With no other drives on the horizon, he moved into sports cars in 2012 with the JRM Honda team alongside Peter Dumbreck and David Brabham. They finished 5th at Le Mans and 10th in the Championship. He later drove in Formula 3.
However Karun’s career had already been supplemented by commentary work with the BBC on Radio, his relaxed style was ideal for commentary work and for the past few seasons he has done stalwart work on UK Channel 4 TV coverage as the man in the pits with his reading of the races and the action in the pit lane.
The Grand Prix Drivers Club has, through the years, had members whose fathers raced in Grand Prix and Formula 1 and with Jan Magnussen we now have a new member whose son Kevin is today active as a Formula 1 driver with Haas Formula 1.
Jan was the star of Formula 2 in 1994 when he joined Paul Stewart Racing and promptly went out and broke a record number of wins in a season in F3 set by no less a person than Ayrton Senna. Jan had eighteen starts that year and won fourteen races. His greatest fan was Jackie Stewart himself.

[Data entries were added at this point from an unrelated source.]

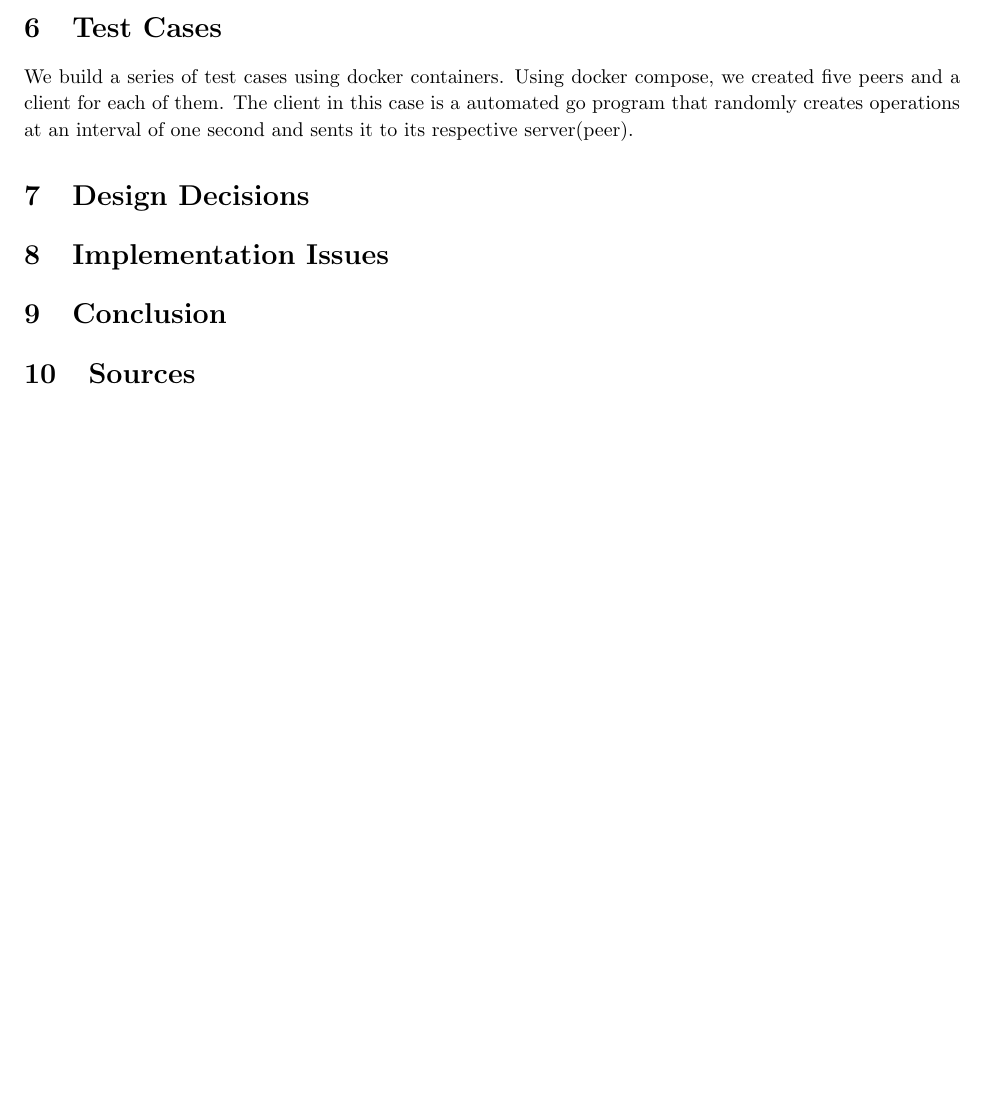
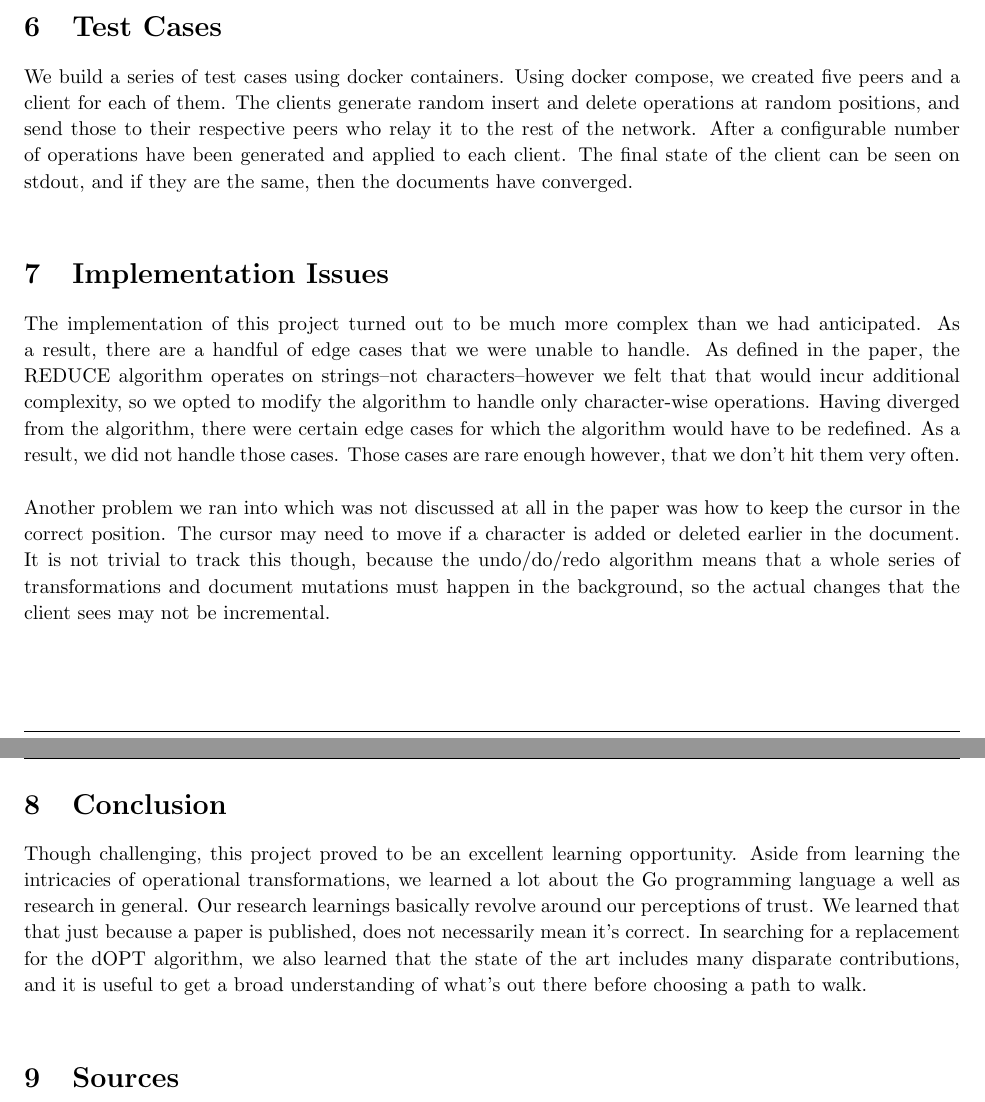
Before and after one commit to iowaguy/nudocs, a LaTeX document (report/report.tex): part of page 4 of 4 before the commit and two parts of pages 4 and 5 of 5 after it, the two joined at a grey line, cut so that both start at the same text, the shorter picture padded with empty space. Compiled offline with pdfLaTeX.

Commit message:
Updated report

```diff
--- a/report/report.tex
+++ b/report/report.tex
@@ -180,16 +182,15 @@ The Emacs plugin was implemented in a language called Emacs Lisp, which was requ
 The Javascript app is a simple web app made using the React framework. It uses Socket.Io to connect to its respective server and communicate with it.
 
 \section{Test Cases}
-We build a series of test cases using docker containers. Using docker compose, we created five peers and a client for each of them. The client in this case is a automated go program that randomly creates operations at an interval of one second and sents it to its respective server(peer).
-
-\section{Design Decisions}
-%%%%% clients were separated out so we could support multiple different types of interfaces
+We build a series of test cases using docker containers. Using docker compose, we created five peers and a client for each of them. The clients generate random insert and delete operations at random positions, and send those to their respective peers who relay it to the rest of the network. After a configurable number of operations have been generated and applied to each client. The final state of the client can be seen on stdout, and if they are the same, then the documents have converged.\\
 
 \section{Implementation Issues}
-%%%%%%% everything was hard, had we known, would have chosen a CRDT algo instead
-%%%%%% difficult to keep the cursor in the right place
+The implementation of this project turned out to be much more complex than we had anticipated. As a result, there are a handful of edge cases that we were unable to handle. As defined in the paper, the REDUCE algorithm operates on strings--not characters--however we felt that that would incur additional complexity, so we opted to modify the algorithm to handle only character-wise operations. Having diverged from the algorithm, there were certain edge cases for which the algorithm would have to be redefined. As a result, we did not handle those cases. Those cases are rare enough however, that we don't hit them very often.\\
+
+Another problem we ran into which was not discussed at all in the paper was how to keep the cursor in the correct position. The cursor may need to move if a character is added or deleted earlier in the document. It is not trivial to track this though, because the undo/do/redo algorithm means that a whole series of transformations and document mutations must happen in the background, so the actual changes that the client sees may not be incremental.\\
 
 \section{Conclusion}
+Though challenging, this project proved to be an excellent learning opportunity. Aside from learning the intricacies of operational transformations, we learned a lot about the Go programming language a well as research in general. Our research learnings basically revolve around our perceptions of trust. We learned that that just because a paper is published, does not necessarily mean it's correct. In searching for a replacement for the dOPT algorithm, we also learned that the state of the art includes many disparate contributions, and it is useful to get a broad understanding of what's out there before choosing a path to walk.\\
 
 \section{Sources}
 \begin{itemize}
```
Also changed, not shown: report/report.tex (6 more changed lines).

He came to the fore in 1992 when he came to Brands Hatch and won the Formula Ford Festival and had been spotted by Paul Stewart. He was given a couple of drives in the Paul Stewart Racing Dallara and despite having just two races, at Silverstone and Thruxton he finished 11th in the Championship.that was won by Kelvin Burt in the other PSR Formula 3 car.
At this Mercedes stepped into the picture offering a contract in their DTM/ITC programme as well as the chance to become a test driver for McLaren-Mercedes. In DTM he had one win and one second place but his chance to drive in his first Formula 1 event came later in that 1995 season with a run in the Pacific Grand Prix where he finished 10th.
He had a few drives with Indy cars but his real chance came in 1997 with the launch of Stewart Ford. Jan Magnussen was signed up to join Rubens Barrichello. His first season with the team was not wonderful with seventh at Monaco being his best finish. He had an equally difficult time in 1998 and despite finishing 6th in the Canadian Grand Prix Jos Verstappen was given his seat for the rest of the season and Jan did not return to Formula 1.
He went back to America with Don Panoz and later in 2000 he and David Brabham won the Nurburgring 1000 kms race. By 2002 he was racing Corvettes and won GT2 at Mosport and left motor racing as one of the most successful drivers in the American Le Mans Series.
He obviously was a great influence in his son Kevins choice of racing and is justly proud of his son.
So we at the Grand Prix Drivers Club not only celebrate four new members but welcome them to the “family”.